The emirate's transport authority is to build 500km of roads in an effort to tackle traffic problems.

Dubai’s Roads and Transport Authority (RTA) plans to spend $12 billion on upgrading the emirate’s road network, its chairman said today.

Speaking at a conference in Dubai, HE Mattar Al Tayer said the RTA intends to build 500 kilometres of new roads. It will also build 95 interchanges, nine ring roads and increase the number of lanes crossing the creek in an effort to tackle Dubai's escalating traffic problems.

“The RTA has developed and is implementing a comprehensive strategic transportation plan which covers Dubai mobility needs up to the year 2020," he told delegates.

Al Tayer said the number of lanes going over the creek that divides Dubai would increase from 19 last year to 47 by 2008, and then to 100 by 2020.

The creek is a major bottleneck for motorists: the limited number of lanes on the two main bridges often lead to huge tailbacks.

Dubai recently opened a third bridge, the Business Bay Bridge, to try to ease traffic flow on the Maktoum and Garhoud bridges further down the creek, and has plans for build more bridges in the future.

Al Tayer also said in order to reduce congestion, communities need to be designed in a way that decreases automobile dependence, not increases it.

The creation of a livable city poses a significant challenge since land use planning does not support sustainability, Al Tayer said.

Dubai's population is forecast to increase from 1.3 million in 2005 to around 5.3 million by 2020, according to the RTA, pointing to the rapid population growth is a major factor contributing to traffic congestion.

Improving road safety was another way the authority plans to tackle congestion, Al Tayer said.

The RTA will construct 17 pedestrian bridges at an estimated cost of AED 50 million ($13.6 million), he added, in addition to separate pedestrian crossings at the 42 planned metro stations.

Dubai’s accident fatality rate is around 20 per 100,000, compared to six in countries such as the UK and Sweden.
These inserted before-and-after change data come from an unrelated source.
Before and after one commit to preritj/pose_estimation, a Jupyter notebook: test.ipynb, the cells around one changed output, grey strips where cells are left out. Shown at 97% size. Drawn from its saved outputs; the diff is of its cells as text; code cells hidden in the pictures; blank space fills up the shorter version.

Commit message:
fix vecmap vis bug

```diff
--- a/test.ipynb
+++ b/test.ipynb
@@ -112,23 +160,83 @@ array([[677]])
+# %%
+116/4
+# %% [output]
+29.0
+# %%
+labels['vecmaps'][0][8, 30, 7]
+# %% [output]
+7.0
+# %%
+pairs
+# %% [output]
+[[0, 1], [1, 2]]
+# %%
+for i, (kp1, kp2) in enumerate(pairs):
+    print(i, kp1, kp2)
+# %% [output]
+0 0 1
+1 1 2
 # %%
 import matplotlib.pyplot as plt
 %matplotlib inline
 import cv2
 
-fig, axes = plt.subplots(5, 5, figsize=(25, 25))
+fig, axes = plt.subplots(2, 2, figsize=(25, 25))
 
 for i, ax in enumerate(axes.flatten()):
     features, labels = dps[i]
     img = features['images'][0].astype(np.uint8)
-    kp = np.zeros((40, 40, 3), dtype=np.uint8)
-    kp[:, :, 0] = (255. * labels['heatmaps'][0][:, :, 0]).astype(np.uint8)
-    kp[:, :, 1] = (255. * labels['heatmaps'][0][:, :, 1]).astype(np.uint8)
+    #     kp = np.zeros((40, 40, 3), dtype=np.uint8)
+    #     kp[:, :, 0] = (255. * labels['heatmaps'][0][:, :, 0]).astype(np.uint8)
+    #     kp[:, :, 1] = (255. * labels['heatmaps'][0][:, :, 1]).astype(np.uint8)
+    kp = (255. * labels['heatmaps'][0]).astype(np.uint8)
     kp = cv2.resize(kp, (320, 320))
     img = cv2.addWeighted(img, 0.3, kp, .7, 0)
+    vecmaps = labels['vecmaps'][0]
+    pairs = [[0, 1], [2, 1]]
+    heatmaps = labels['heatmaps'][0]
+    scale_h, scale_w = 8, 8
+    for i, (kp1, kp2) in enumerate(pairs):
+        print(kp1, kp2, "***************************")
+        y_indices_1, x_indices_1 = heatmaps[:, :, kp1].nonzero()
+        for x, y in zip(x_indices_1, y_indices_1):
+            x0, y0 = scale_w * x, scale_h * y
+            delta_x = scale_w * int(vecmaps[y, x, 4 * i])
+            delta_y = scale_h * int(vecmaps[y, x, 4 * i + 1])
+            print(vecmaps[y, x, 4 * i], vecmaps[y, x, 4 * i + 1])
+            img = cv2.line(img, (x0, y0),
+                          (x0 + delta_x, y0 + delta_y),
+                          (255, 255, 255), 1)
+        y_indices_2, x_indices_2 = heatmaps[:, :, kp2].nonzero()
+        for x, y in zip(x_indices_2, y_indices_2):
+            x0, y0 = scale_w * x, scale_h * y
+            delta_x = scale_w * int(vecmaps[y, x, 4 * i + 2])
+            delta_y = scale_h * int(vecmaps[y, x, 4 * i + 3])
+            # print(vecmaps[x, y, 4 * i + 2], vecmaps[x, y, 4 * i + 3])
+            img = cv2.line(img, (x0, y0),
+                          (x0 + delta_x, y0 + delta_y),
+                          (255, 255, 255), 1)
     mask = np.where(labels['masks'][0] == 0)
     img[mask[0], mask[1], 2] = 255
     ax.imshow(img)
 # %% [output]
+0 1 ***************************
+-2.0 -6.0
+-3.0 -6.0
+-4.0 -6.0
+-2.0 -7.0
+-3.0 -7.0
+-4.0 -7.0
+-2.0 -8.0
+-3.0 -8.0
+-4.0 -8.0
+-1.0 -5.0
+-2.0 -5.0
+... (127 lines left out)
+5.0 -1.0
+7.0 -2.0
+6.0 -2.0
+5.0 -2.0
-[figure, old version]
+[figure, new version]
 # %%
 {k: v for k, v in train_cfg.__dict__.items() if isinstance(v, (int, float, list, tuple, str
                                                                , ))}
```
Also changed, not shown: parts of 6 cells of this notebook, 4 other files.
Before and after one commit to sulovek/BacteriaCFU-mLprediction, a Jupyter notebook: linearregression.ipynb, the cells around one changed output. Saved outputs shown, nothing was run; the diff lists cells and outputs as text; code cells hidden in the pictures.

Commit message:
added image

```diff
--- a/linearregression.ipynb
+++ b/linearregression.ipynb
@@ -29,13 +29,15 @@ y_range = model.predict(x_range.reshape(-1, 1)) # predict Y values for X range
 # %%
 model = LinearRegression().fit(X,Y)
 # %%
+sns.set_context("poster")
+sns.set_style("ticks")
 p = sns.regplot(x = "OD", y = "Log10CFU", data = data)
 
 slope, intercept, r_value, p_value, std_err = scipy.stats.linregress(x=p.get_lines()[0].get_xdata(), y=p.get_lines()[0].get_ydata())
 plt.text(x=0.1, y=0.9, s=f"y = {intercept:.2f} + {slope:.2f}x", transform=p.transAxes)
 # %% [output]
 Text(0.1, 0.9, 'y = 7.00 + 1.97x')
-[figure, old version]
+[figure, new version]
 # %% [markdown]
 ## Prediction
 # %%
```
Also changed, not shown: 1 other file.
The RTA stated that 16% of congestion is related to traffic incidents.

"RTA's plan of action is to ensure quick clearance of incidents and provision of intelligent transportation systems to alert and divert traffic away from locations of such incidents and accident spots," Al Tayer said.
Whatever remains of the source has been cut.